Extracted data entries
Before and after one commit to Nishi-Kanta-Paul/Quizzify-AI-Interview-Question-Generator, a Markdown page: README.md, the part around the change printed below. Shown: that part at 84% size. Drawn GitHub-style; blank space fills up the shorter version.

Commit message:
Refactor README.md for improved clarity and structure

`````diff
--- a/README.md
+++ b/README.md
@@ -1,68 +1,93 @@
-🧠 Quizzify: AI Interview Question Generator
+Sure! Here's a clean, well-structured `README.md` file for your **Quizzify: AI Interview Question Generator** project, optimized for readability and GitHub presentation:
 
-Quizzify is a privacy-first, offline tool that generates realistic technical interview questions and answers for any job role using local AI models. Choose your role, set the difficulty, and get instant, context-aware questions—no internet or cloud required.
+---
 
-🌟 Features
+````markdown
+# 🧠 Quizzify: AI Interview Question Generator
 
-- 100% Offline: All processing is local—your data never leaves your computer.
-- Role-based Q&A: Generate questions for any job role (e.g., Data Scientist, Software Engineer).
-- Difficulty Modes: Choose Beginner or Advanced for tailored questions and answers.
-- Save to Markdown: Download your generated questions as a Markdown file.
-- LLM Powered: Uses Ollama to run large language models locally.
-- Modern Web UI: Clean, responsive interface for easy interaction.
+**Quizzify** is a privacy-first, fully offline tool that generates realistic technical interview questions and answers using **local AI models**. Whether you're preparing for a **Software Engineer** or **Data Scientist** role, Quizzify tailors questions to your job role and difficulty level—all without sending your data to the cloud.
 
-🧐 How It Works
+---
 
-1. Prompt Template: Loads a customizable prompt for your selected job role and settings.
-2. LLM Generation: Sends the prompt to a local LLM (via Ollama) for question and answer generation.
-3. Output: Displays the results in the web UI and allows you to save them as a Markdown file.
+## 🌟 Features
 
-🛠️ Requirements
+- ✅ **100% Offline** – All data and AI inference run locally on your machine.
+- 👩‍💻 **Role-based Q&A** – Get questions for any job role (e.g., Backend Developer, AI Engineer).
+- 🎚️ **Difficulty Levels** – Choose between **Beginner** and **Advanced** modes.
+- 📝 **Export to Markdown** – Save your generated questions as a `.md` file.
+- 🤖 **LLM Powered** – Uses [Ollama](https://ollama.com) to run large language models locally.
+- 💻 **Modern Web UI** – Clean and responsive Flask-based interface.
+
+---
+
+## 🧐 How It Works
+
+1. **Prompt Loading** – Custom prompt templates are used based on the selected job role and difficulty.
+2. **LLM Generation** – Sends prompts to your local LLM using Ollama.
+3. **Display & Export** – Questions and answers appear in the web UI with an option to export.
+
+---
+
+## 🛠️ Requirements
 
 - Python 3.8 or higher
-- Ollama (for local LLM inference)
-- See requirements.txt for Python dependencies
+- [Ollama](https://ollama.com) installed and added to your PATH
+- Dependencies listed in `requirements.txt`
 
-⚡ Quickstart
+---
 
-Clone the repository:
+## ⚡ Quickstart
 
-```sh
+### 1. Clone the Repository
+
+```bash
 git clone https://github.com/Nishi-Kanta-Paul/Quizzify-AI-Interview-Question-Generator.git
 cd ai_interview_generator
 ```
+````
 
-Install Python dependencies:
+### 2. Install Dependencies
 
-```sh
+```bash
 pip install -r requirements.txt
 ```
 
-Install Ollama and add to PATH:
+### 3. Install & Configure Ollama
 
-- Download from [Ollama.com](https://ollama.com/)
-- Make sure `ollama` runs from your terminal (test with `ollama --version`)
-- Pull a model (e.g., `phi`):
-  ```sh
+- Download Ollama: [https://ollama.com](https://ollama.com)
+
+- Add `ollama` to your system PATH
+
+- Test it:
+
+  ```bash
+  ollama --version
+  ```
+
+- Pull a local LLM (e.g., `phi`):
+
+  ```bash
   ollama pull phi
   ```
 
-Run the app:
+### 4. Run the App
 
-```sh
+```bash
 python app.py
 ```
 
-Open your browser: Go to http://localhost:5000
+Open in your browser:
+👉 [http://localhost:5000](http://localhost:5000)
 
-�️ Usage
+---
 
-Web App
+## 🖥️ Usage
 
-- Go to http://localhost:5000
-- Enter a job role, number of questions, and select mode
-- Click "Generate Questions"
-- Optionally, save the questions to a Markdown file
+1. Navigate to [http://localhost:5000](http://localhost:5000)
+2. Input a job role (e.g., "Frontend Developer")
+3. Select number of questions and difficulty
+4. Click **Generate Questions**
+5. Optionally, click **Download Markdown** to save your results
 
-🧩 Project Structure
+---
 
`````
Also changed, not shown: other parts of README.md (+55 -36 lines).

▸ What you are asked to do
Only a number is expected here: the tally of lines above that contain "Powered". Please write nothing more.

▸ Your response
2